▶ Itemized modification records
= = = = = = =
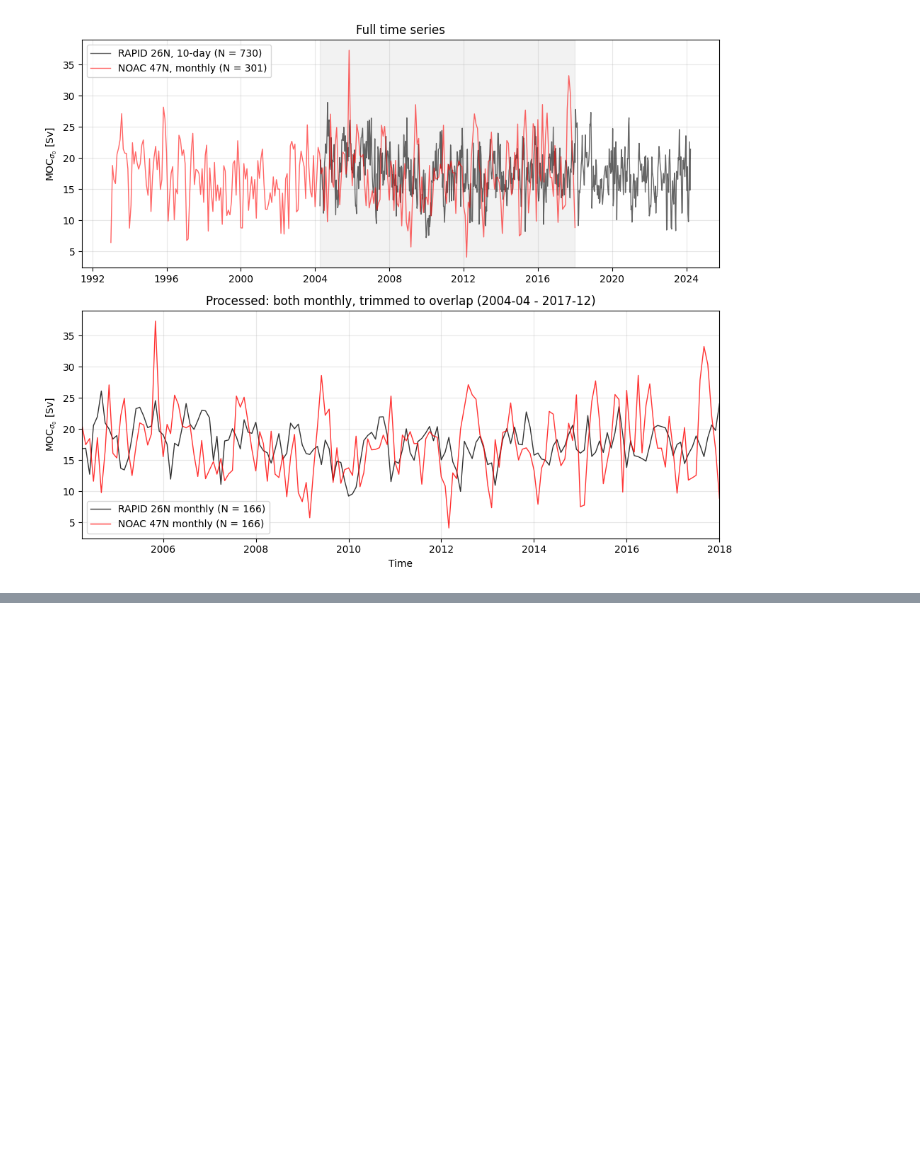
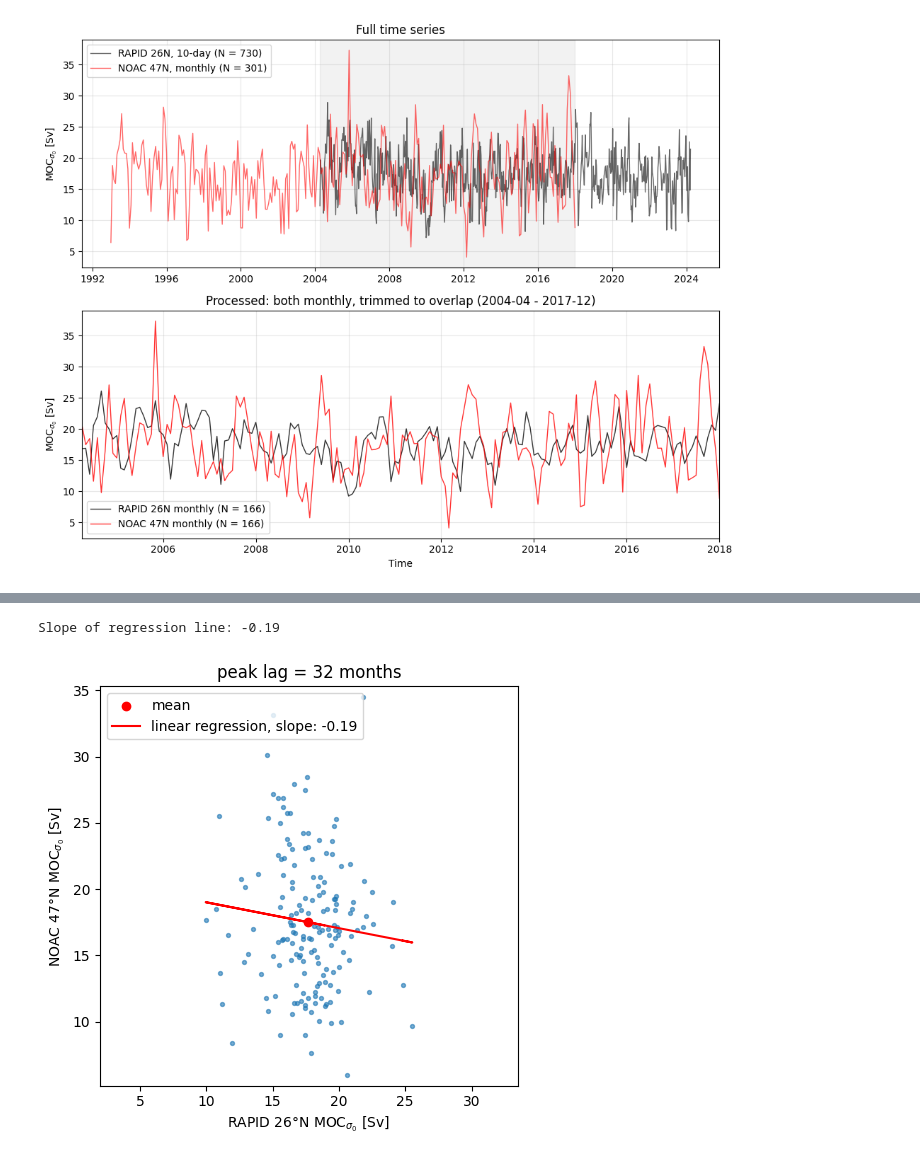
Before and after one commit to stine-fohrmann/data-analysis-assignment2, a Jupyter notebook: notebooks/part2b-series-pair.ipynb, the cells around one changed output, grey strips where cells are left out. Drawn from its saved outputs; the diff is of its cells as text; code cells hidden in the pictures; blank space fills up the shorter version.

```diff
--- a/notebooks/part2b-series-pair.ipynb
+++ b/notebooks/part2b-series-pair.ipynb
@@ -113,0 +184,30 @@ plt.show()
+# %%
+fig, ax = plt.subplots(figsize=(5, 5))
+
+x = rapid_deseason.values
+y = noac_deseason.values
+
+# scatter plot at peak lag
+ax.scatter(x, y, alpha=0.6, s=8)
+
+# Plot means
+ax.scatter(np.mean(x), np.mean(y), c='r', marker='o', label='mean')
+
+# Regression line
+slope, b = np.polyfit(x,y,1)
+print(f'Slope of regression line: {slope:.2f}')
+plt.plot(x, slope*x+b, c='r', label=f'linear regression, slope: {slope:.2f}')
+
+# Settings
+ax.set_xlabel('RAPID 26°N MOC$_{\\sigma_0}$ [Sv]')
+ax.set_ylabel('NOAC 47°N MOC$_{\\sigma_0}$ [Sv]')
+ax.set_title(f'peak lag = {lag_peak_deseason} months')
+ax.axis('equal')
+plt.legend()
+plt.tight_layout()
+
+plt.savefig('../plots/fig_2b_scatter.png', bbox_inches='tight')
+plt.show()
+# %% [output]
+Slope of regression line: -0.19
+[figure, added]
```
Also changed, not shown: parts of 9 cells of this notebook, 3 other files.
= = = = = = =
After going through the entries, say how many lines contain the string "notebooks". Nothing else belongs in the reply.

3